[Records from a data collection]
☆ ☆ ☆ ☆

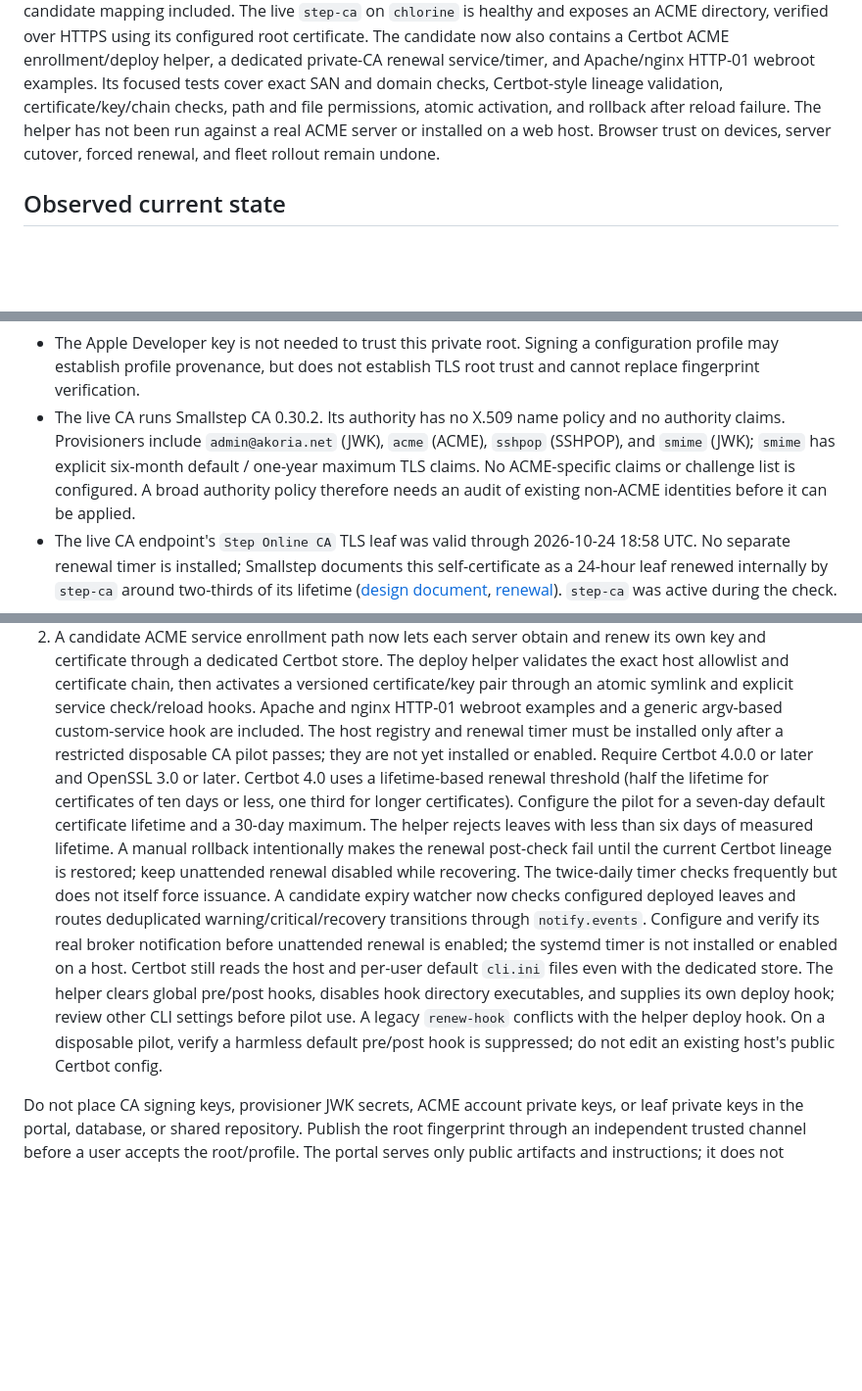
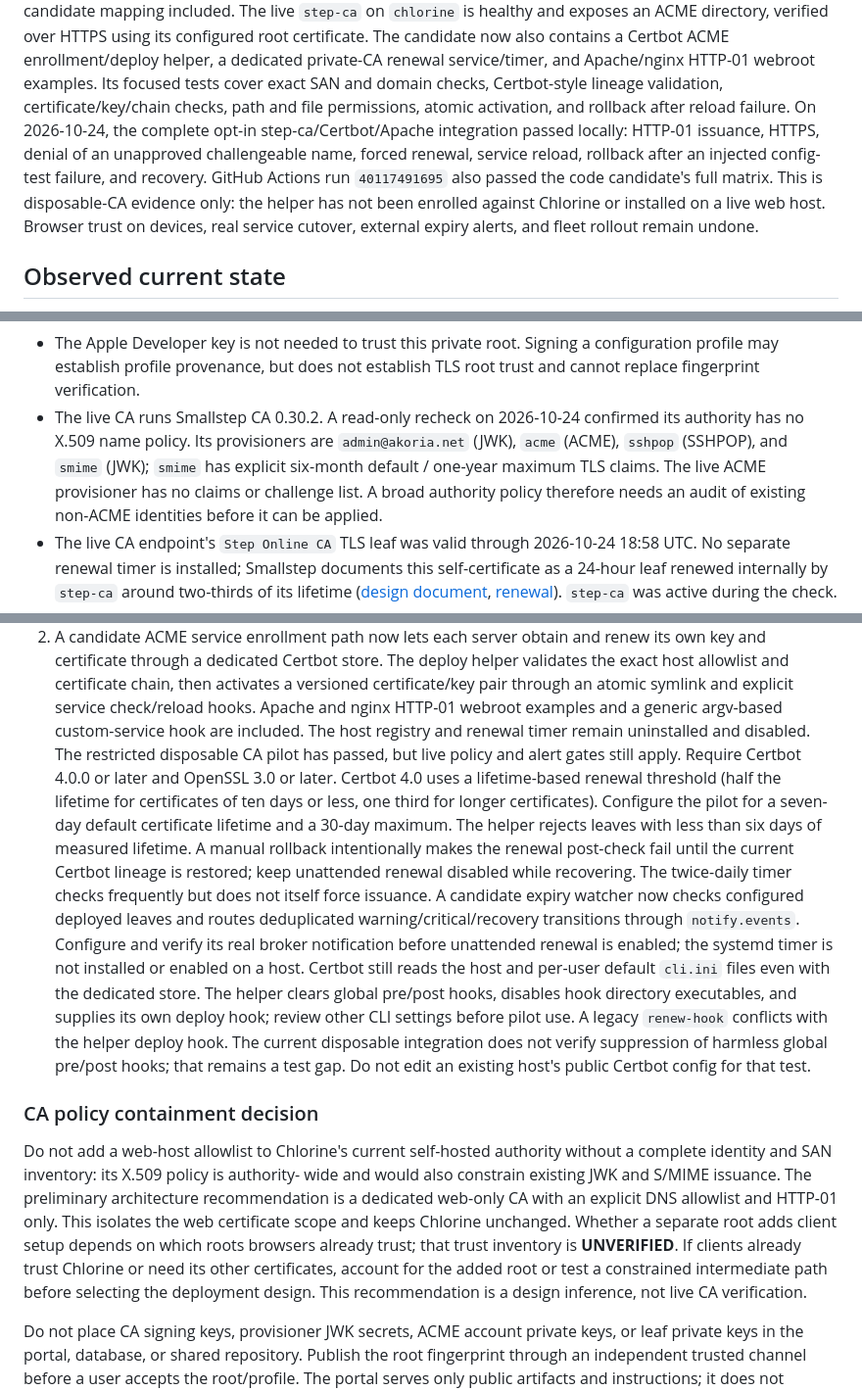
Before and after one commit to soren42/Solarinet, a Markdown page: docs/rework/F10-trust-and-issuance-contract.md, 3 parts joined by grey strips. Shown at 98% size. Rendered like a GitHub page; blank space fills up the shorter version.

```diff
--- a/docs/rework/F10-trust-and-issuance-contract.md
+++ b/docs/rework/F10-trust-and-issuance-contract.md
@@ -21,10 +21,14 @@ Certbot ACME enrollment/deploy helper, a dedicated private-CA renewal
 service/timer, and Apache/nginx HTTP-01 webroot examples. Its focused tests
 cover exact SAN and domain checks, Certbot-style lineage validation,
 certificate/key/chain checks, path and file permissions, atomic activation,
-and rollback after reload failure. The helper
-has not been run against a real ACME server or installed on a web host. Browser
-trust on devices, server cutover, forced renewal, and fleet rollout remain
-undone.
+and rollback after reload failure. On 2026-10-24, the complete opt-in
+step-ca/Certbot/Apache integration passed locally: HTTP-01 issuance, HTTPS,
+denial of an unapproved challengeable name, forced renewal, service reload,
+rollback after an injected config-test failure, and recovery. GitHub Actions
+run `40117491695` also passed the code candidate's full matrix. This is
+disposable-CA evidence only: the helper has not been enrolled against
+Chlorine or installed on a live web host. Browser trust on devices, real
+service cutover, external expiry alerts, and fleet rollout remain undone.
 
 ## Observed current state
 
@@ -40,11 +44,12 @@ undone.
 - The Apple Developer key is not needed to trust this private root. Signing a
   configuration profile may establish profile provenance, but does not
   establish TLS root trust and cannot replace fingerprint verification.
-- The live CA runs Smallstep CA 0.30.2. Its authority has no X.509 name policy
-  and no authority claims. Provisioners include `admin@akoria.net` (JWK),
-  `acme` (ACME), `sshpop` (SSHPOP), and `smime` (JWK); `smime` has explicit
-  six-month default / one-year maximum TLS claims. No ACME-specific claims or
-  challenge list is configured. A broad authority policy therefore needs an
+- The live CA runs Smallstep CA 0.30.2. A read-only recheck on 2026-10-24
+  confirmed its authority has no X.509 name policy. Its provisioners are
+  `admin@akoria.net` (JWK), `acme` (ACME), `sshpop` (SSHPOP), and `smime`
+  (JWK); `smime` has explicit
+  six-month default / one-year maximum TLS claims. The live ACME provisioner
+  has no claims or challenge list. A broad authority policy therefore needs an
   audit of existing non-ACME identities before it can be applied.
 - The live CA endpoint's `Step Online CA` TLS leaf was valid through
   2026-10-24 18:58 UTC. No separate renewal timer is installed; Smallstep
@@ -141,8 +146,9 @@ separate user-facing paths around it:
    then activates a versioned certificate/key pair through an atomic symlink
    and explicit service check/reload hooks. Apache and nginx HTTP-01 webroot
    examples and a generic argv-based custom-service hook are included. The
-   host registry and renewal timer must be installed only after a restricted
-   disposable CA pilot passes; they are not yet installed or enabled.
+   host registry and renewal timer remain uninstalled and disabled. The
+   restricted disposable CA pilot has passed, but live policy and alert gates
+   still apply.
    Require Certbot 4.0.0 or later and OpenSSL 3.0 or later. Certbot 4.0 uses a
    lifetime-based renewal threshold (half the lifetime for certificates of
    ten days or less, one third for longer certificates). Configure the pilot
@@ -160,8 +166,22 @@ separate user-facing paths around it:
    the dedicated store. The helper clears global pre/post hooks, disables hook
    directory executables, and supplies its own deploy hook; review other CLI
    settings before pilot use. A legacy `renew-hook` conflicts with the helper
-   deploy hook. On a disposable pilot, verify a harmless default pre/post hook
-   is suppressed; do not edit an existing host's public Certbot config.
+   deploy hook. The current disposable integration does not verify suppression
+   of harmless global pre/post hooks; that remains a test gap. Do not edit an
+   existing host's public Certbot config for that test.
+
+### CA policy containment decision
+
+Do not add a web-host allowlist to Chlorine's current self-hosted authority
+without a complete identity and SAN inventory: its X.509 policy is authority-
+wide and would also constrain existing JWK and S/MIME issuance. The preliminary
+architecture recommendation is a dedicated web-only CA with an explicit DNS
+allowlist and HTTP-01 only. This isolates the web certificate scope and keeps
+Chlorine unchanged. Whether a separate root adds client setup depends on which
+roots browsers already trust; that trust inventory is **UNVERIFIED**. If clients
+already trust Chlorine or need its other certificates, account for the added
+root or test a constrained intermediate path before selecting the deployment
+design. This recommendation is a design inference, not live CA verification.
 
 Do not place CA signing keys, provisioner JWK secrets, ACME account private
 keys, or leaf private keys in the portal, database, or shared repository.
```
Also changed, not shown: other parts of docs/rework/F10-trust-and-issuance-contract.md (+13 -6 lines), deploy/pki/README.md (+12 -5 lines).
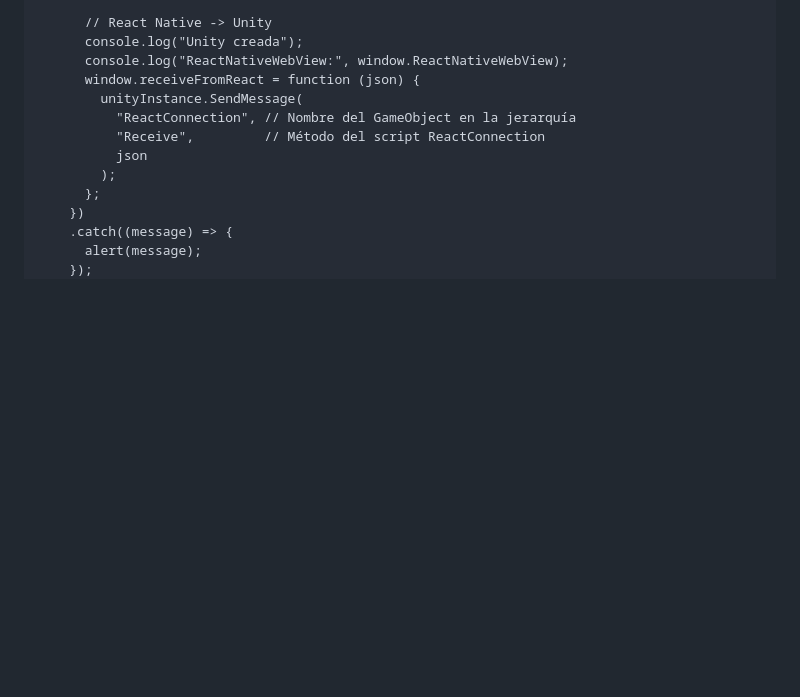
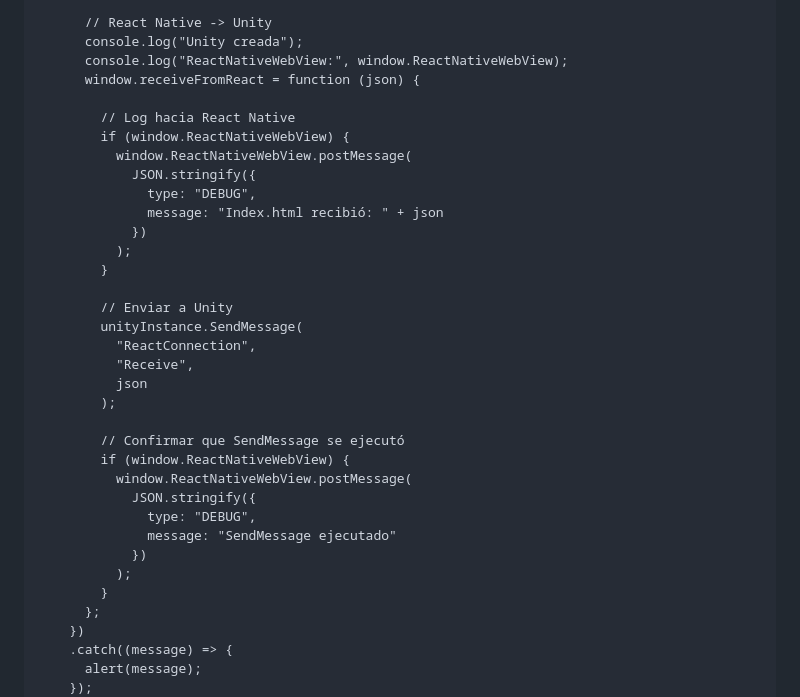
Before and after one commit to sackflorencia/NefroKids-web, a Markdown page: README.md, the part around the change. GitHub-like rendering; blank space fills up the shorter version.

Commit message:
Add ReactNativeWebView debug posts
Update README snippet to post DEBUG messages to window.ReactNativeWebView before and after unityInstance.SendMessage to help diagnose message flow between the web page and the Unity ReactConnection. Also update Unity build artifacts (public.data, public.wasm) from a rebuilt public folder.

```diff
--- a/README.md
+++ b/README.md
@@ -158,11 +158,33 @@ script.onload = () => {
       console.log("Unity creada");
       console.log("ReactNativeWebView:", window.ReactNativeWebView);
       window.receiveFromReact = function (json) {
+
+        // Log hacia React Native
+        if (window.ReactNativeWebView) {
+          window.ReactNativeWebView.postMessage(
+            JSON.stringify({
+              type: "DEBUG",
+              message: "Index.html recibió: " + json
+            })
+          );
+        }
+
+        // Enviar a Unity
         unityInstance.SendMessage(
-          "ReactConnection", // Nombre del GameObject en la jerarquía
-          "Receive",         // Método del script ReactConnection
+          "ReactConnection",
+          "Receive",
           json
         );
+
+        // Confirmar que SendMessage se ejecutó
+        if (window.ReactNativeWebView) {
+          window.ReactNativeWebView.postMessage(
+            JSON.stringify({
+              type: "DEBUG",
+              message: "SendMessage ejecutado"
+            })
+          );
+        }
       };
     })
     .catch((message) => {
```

☆ ☆ ☆ ☆

** Task objective **
Could you copy all of the entries above exactly, without the pictures?

** Result of this exercise **
Before and after one commit to soren42/Solarinet, a Markdown page: docs/rework/F10-trust-and-issuance-contract.md, 3 parts joined by grey strips. Shown at 98% size. Rendered like a GitHub page; blank space fills up the shorter version.

```diff
--- a/docs/rework/F10-trust-and-issuance-contract.md
+++ b/docs/rework/F10-trust-and-issuance-contract.md
@@ -21,10 +21,14 @@ Certbot ACME enrollment/deploy helper, a dedicated private-CA renewal
 service/timer, and Apache/nginx HTTP-01 webroot examples. Its focused tests
 cover exact SAN and domain checks, Certbot-style lineage validation,
 certificate/key/chain checks, path and file permissions, atomic activation,
-and rollback after reload failure. The helper
-has not been run against a real ACME server or installed on a web host. Browser
-trust on devices, server cutover, forced renewal, and fleet rollout remain
-undone.
+and rollback after reload failure. On 2026-10-24, the complete opt-in
+step-ca/Certbot/Apache integration passed locally: HTTP-01 issuance, HTTPS,
+denial of an unapproved challengeable name, forced renewal, service reload,
+rollback after an injected config-test failure, and recovery. GitHub Actions
+run `40117491695` also passed the code candidate's full matrix. This is
+disposable-CA evidence only: the helper has not been enrolled against
+Chlorine or installed on a live web host. Browser trust on devices, real
+service cutover, external expiry alerts, and fleet rollout remain undone.
 
 ## Observed current state
 
@@ -40,11 +44,12 @@ undone.
 - The Apple Developer key is not needed to trust this private root. Signing a
   configuration profile may establish profile provenance, but does not
   establish TLS root trust and cannot replace fingerprint verification.
-- The live CA runs Smallstep CA 0.30.2. Its authority has no X.509 name policy
-  and no authority claims. Provisioners include `admin@akoria.net` (JWK),
-  `acme` (ACME), `sshpop` (SSHPOP), and `smime` (JWK); `smime` has explicit
-  six-month default / one-year maximum TLS claims. No ACME-specific claims or
-  challenge list is configured. A broad authority policy therefore needs an
+- The live CA runs Smallstep CA 0.30.2. A read-only recheck on 2026-10-24
+  confirmed its authority has no X.509 name policy. Its provisioners are
+  `admin@akoria.net` (JWK), `acme` (ACME), `sshpop` (SSHPOP), and `smime`
+  (JWK); `smime` has explicit
+  six-month default / one-year maximum TLS claims. The live ACME provisioner
+  has no claims or challenge list. A broad authority policy therefore needs an
   audit of existing non-ACME identities before it can be applied.
 - The live CA endpoint's `Step Online CA` TLS leaf was valid through
   2026-10-24 18:58 UTC. No separate renewal timer is installed; Smallstep
@@ -141,8 +146,9 @@ separate user-facing paths around it:
    then activates a versioned certificate/key pair through an atomic symlink
    and explicit service check/reload hooks. Apache and nginx HTTP-01 webroot
    examples and a generic argv-based custom-service hook are included. The
-   host registry and renewal timer must be installed only after a restricted
-   disposable CA pilot passes; they are not yet installed or enabled.
+   host registry and renewal timer remain uninstalled and disabled. The
+   restricted disposable CA pilot has passed, but live policy and alert gates
+   still apply.
    Require Certbot 4.0.0 or later and OpenSSL 3.0 or later. Certbot 4.0 uses a
    lifetime-based renewal threshold (half the lifetime for certificates of
    ten days or less, one third for longer certificates). Configure the pilot
@@ -160,8 +166,22 @@ separate user-facing paths around it:
    the dedicated store. The helper clears global pre/post hooks, disables hook
    directory executables, and supplies its own deploy hook; review other CLI
    settings before pilot use. A legacy `renew-hook` conflicts with the helper
-   deploy hook. On a disposable pilot, verify a harmless default pre/post hook
-   is suppressed; do not edit an existing host's public Certbot config.
+   deploy hook. The current disposable integration does not verify suppression
+   of harmless global pre/post hooks; that remains a test gap. Do not edit an
+   existing host's public Certbot config for that test.
+
+### CA policy containment decision
+
+Do not add a web-host allowlist to Chlorine's current self-hosted authority
+without a complete identity and SAN inventory: its X.509 policy is authority-
+wide and would also constrain existing JWK and S/MIME issuance. The preliminary
+architecture recommendation is a dedicated web-only CA with an explicit DNS
+allowlist and HTTP-01 only. This isolates the web certificate scope and keeps
+Chlorine unchanged. Whether a separate root adds client setup depends on which
+roots browsers already trust; that trust inventory is **UNVERIFIED**. If clients
+already trust Chlorine or need its other certificates, account for the added
+root or test a constrained intermediate path before selecting the deployment
+design. This recommendation is a design inference, not live CA verification.
 
 Do not place CA signing keys, provisioner JWK secrets, ACME account private
 keys, or leaf private keys in the portal, database, or shared repository.
```
Also changed, not shown: other parts of docs/rework/F10-trust-and-issuance-contract.md (+13 -6 lines), deploy/pki/README.md (+12 -5 lines).
Before and after one commit to sackflorencia/NefroKids-web, a Markdown page: README.md, the part around the change. GitHub-like rendering; blank space fills up the shorter version.

Commit message:
Add ReactNativeWebView debug posts
Update README snippet to post DEBUG messages to window.ReactNativeWebView before and after unityInstance.SendMessage to help diagnose message flow between the web page and the Unity ReactConnection. Also update Unity build artifacts (public.data, public.wasm) from a rebuilt public folder.

```diff
--- a/README.md
+++ b/README.md
@@ -158,11 +158,33 @@ script.onload = () => {
       console.log("Unity creada");
       console.log("ReactNativeWebView:", window.ReactNativeWebView);
       window.receiveFromReact = function (json) {
+
+        // Log hacia React Native
+        if (window.ReactNativeWebView) {
+          window.ReactNativeWebView.postMessage(
+            JSON.stringify({
+              type: "DEBUG",
+              message: "Index.html recibió: " + json
+            })
+          );
+        }
+
+        // Enviar a Unity
         unityInstance.SendMessage(
-          "ReactConnection", // Nombre del GameObject en la jerarquía
-          "Receive",         // Método del script ReactConnection
+          "ReactConnection",
+          "Receive",
           json
         );
+
+        // Confirmar que SendMessage se ejecutó
+        if (window.ReactNativeWebView) {
+          window.ReactNativeWebView.postMessage(
+            JSON.stringify({
+              type: "DEBUG",
+              message: "SendMessage ejecutado"
+            })
+          );
+        }
       };
     })
     .catch((message) => {
```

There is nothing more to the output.